To do:
Read the entries that follow and give each one again precisely.

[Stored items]
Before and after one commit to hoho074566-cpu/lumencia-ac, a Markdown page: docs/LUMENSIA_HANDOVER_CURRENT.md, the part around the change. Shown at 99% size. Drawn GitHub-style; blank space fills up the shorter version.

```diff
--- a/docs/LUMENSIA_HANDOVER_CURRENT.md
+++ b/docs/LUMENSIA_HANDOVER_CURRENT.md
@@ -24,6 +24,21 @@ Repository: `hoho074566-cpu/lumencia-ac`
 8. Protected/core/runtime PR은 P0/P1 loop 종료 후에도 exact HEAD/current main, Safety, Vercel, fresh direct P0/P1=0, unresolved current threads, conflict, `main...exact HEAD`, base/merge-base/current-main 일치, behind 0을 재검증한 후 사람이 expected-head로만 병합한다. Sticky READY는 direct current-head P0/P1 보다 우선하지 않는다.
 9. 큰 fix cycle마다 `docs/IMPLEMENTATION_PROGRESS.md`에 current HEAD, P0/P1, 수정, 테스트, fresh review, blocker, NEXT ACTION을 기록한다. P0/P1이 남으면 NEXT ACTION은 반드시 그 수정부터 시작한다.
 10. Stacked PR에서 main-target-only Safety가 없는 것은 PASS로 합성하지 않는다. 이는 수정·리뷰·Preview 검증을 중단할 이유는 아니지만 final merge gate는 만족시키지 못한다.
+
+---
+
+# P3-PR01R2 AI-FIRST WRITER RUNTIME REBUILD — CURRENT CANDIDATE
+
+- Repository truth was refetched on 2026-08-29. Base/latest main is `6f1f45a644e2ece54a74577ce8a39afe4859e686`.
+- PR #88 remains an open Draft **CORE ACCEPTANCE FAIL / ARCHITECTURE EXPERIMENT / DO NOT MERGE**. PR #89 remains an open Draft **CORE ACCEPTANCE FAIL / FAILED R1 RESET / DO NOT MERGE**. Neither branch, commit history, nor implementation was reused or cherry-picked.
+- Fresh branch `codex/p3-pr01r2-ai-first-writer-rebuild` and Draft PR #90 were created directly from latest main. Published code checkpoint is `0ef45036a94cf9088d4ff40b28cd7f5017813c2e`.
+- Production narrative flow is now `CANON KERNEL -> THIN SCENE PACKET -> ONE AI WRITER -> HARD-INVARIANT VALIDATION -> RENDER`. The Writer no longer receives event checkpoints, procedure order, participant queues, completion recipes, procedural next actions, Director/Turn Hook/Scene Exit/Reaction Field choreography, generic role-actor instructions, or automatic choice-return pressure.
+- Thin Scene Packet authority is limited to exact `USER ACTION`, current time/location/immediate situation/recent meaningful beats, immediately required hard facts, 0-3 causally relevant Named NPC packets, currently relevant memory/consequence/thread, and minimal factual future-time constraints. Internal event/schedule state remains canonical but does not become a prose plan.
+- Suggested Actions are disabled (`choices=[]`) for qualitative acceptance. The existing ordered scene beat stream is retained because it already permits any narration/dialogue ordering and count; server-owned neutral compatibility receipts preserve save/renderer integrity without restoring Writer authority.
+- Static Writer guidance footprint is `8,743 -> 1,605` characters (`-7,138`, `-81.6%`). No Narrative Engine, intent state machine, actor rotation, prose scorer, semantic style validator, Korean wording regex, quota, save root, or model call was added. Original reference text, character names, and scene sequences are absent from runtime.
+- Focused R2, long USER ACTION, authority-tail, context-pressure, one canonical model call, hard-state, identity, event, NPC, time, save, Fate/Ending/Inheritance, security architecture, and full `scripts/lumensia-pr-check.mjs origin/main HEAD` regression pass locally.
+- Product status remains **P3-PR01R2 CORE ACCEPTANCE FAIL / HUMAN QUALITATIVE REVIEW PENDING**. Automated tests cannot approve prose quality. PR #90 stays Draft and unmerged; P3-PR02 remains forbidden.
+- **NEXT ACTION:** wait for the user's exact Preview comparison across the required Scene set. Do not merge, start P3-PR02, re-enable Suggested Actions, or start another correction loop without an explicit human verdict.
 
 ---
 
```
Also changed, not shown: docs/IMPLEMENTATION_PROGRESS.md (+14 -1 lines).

Answer section:
Before and after one commit to hoho074566-cpu/lumencia-ac, a Markdown page: docs/LUMENSIA_HANDOVER_CURRENT.md, the part around the change. Shown at 99% size. Drawn GitHub-style; blank space fills up the shorter version.

```diff
--- a/docs/LUMENSIA_HANDOVER_CURRENT.md
+++ b/docs/LUMENSIA_HANDOVER_CURRENT.md
@@ -24,6 +24,21 @@ Repository: `hoho074566-cpu/lumencia-ac`
 8. Protected/core/runtime PR은 P0/P1 loop 종료 후에도 exact HEAD/current main, Safety, Vercel, fresh direct P0/P1=0, unresolved current threads, conflict, `main...exact HEAD`, base/merge-base/current-main 일치, behind 0을 재검증한 후 사람이 expected-head로만 병합한다. Sticky READY는 direct current-head P0/P1 보다 우선하지 않는다.
 9. 큰 fix cycle마다 `docs/IMPLEMENTATION_PROGRESS.md`에 current HEAD, P0/P1, 수정, 테스트, fresh review, blocker, NEXT ACTION을 기록한다. P0/P1이 남으면 NEXT ACTION은 반드시 그 수정부터 시작한다.
 10. Stacked PR에서 main-target-only Safety가 없는 것은 PASS로 합성하지 않는다. 이는 수정·리뷰·Preview 검증을 중단할 이유는 아니지만 final merge gate는 만족시키지 못한다.
+
+---
+
+# P3-PR01R2 AI-FIRST WRITER RUNTIME REBUILD — CURRENT CANDIDATE
+
+- Repository truth was refetched on 2026-08-29. Base/latest main is `6f1f45a644e2ece54a74577ce8a39afe4859e686`.
+- PR #88 remains an open Draft **CORE ACCEPTANCE FAIL / ARCHITECTURE EXPERIMENT / DO NOT MERGE**. PR #89 remains an open Draft **CORE ACCEPTANCE FAIL / FAILED R1 RESET / DO NOT MERGE**. Neither branch, commit history, nor implementation was reused or cherry-picked.
+- Fresh branch `codex/p3-pr01r2-ai-first-writer-rebuild` and Draft PR #90 were created directly from latest main. Published code checkpoint is `0ef45036a94cf9088d4ff40b28cd7f5017813c2e`.
+- Production narrative flow is now `CANON KERNEL -> THIN SCENE PACKET -> ONE AI WRITER -> HARD-INVARIANT VALIDATION -> RENDER`. The Writer no longer receives event checkpoints, procedure order, participant queues, completion recipes, procedural next actions, Director/Turn Hook/Scene Exit/Reaction Field choreography, generic role-actor instructions, or automatic choice-return pressure.
+- Thin Scene Packet authority is limited to exact `USER ACTION`, current time/location/immediate situation/recent meaningful beats, immediately required hard facts, 0-3 causally relevant Named NPC packets, currently relevant memory/consequence/thread, and minimal factual future-time constraints. Internal event/schedule state remains canonical but does not become a prose plan.
+- Suggested Actions are disabled (`choices=[]`) for qualitative acceptance. The existing ordered scene beat stream is retained because it already permits any narration/dialogue ordering and count; server-owned neutral compatibility receipts preserve save/renderer integrity without restoring Writer authority.
+- Static Writer guidance footprint is `8,743 -> 1,605` characters (`-7,138`, `-81.6%`). No Narrative Engine, intent state machine, actor rotation, prose scorer, semantic style validator, Korean wording regex, quota, save root, or model call was added. Original reference text, character names, and scene sequences are absent from runtime.
+- Focused R2, long USER ACTION, authority-tail, context-pressure, one canonical model call, hard-state, identity, event, NPC, time, save, Fate/Ending/Inheritance, security architecture, and full `scripts/lumensia-pr-check.mjs origin/main HEAD` regression pass locally.
+- Product status remains **P3-PR01R2 CORE ACCEPTANCE FAIL / HUMAN QUALITATIVE REVIEW PENDING**. Automated tests cannot approve prose quality. PR #90 stays Draft and unmerged; P3-PR02 remains forbidden.
+- **NEXT ACTION:** wait for the user's exact Preview comparison across the required Scene set. Do not merge, start P3-PR02, re-enable Suggested Actions, or start another correction loop without an explicit human verdict.
 
 ---
 
```
Also changed, not shown: docs/IMPLEMENTATION_PROGRESS.md (+14 -1 lines).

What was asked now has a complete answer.